I don’t think that anyone, looking at my family or looking in the normal, publicly traveled areas of my house would be able to tell that we practice frugality at all. (of course that gets blown out of the water pretty much any time I open my mouth, I’m somewhat of an evangelist sometimes-well, ok, most of the time) They would have to look a little deeper to see the signs of frugality.
You would have to poke around my laundry room to see the tin of homemade laundry detergent, the old yogurt container full of sponges and fabric softener, the box of dishwasher detergent used to soak out stains, and the packages of “free sample” laundry detergent and fabric softener sheets.
You’d have to look in the pantry to see the Aldi’s and Save-a-lot brand labels on the boxes and cans, and the large stockpiles of food bought on sale and used to stock up the pantry (thereby avoiding last minute runs to the more expensive local store).
You’d have to look in the back of the garage to see the bins of clothes for each child in the next 3 sizes up bought for a pittance at thrift stores and garage sales.
You would have to be told, while looking through my dresser drawers and the kids closets and drawers, that 90% of what you see are hand me downs and thrift store buys, to include winter coats, snowpants, boots and Thinsulate gloves.
You would have to look in the kitchen drawers to see that some of the baggies have been washed and reused, and that many of my baking supplies came from the Mennonite bulk food store.
If you looked closely you would see that the stack of VHS tapes and DVDs by the TV are from the library, and that the book lying open on the coffee table has a library sticker on the back.
You would have to be very pushy (and rather rude) to look in my purse, and wallet and online to see my price book, my checkbook balances, and my investments (which are just where dh and I want and expect them to be at this point).
And yes, you would have to be told that although one motorcycle, two cars and the camper were bought new (several years ago) the other car, motorcycle and even hot tub were bought second hand.
To me, living frugally is not limiting, or even embarrassing. It is a hobby and a calling, something I do because to me it doesn’t make sense NOT to do it. It is a way of conserving the resources that I have so that I can spend money where I want and need to without guilt. I truly enjoy my life and feel that by being frugal I am living it to the fullest rather than being more limited.
How I conserve resources and what the things that I want and need are will change over time.
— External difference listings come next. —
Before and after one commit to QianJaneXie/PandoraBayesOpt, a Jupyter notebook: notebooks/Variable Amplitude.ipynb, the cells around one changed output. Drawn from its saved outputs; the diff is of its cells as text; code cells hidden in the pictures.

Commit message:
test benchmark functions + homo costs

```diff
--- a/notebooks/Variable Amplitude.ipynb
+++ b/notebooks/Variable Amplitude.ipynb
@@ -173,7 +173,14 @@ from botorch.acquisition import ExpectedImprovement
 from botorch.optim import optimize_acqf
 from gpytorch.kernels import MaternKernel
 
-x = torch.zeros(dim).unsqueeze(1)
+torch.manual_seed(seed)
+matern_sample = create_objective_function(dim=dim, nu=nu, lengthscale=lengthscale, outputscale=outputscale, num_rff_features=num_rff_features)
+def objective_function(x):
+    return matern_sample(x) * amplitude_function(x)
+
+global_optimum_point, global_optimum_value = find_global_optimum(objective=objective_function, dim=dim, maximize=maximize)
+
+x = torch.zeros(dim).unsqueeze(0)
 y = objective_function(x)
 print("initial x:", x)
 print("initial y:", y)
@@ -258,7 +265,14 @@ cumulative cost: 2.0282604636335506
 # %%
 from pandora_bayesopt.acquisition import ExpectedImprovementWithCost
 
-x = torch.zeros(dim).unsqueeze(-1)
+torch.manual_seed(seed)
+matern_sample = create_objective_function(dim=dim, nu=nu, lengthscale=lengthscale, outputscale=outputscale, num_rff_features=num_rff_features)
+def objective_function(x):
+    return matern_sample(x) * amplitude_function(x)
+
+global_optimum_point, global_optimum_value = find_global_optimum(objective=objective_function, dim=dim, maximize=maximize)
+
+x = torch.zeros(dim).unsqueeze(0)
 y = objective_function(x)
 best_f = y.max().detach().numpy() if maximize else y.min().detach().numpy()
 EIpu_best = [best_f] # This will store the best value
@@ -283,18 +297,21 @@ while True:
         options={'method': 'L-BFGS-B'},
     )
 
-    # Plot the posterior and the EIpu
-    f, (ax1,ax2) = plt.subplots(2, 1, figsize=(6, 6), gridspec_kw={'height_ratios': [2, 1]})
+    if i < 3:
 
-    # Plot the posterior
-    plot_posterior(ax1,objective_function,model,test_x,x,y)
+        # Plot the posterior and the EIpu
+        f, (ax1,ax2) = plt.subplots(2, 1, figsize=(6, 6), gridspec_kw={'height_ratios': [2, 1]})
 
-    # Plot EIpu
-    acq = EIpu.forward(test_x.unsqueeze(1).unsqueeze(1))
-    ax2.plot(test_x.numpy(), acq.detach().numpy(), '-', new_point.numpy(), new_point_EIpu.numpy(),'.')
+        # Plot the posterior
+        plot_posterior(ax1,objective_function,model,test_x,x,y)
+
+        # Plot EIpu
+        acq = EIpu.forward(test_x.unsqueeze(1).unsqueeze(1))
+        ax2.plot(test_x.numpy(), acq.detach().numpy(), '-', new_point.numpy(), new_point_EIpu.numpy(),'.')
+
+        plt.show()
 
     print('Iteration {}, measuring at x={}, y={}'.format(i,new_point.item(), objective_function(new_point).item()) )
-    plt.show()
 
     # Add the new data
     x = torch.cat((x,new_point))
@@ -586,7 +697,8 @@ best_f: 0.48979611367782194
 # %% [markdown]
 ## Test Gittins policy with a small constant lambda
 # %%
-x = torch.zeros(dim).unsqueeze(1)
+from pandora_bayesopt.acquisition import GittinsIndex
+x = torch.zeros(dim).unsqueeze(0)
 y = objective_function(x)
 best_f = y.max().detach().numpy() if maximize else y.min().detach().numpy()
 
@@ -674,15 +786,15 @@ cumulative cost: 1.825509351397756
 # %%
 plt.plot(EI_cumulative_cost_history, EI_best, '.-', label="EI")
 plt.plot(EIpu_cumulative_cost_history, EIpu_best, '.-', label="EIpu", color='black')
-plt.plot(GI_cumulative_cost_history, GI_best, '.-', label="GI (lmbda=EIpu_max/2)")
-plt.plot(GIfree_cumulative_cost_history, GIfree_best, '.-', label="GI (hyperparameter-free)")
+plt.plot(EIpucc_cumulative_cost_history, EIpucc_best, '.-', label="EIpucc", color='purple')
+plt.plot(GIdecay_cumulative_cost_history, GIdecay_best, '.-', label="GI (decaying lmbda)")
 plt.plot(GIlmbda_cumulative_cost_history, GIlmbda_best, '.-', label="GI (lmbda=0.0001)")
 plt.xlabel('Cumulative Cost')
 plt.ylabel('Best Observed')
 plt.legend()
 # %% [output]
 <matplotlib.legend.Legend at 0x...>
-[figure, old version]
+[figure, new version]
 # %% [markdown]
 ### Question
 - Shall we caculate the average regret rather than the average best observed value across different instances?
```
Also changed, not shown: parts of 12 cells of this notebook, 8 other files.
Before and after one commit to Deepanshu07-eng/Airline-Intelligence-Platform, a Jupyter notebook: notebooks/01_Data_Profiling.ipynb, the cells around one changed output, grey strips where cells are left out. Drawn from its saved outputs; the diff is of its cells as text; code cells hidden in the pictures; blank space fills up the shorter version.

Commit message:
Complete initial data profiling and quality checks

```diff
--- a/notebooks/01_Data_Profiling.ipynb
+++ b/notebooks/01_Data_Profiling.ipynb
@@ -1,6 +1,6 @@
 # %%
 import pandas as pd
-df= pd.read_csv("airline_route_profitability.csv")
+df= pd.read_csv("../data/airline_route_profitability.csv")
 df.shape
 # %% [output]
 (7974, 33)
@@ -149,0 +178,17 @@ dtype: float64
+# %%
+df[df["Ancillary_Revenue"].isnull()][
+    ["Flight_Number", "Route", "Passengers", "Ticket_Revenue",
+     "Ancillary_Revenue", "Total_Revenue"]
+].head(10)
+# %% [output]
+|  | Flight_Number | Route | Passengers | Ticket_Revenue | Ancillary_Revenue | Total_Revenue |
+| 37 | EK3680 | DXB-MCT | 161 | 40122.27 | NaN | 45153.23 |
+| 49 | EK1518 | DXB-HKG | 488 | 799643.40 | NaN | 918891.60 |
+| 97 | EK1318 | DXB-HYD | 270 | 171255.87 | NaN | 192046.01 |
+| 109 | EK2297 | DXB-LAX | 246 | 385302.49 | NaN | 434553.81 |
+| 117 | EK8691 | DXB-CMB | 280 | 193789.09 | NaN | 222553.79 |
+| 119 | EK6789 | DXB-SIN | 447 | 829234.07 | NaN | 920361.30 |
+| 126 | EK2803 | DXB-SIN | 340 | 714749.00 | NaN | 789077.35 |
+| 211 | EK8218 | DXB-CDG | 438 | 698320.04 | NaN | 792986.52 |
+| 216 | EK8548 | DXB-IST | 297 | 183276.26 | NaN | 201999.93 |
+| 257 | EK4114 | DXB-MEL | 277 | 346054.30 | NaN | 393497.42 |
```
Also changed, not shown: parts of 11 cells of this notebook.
When I was working, my time was more limited and precious. At that point I was willing to spend more money on conveniences to have more time (and was in a position where I could indulge that choice). Right now, as a SAHM I have much more time (albeit in 10 or 15 min chunks between princess and buddy requiring my attention). Our savings and spending goals while we have young children are much different then they will be in 13 or 14 years when the little chickens have started to leave the coop. But to me the IDEA of being frugal will always continue.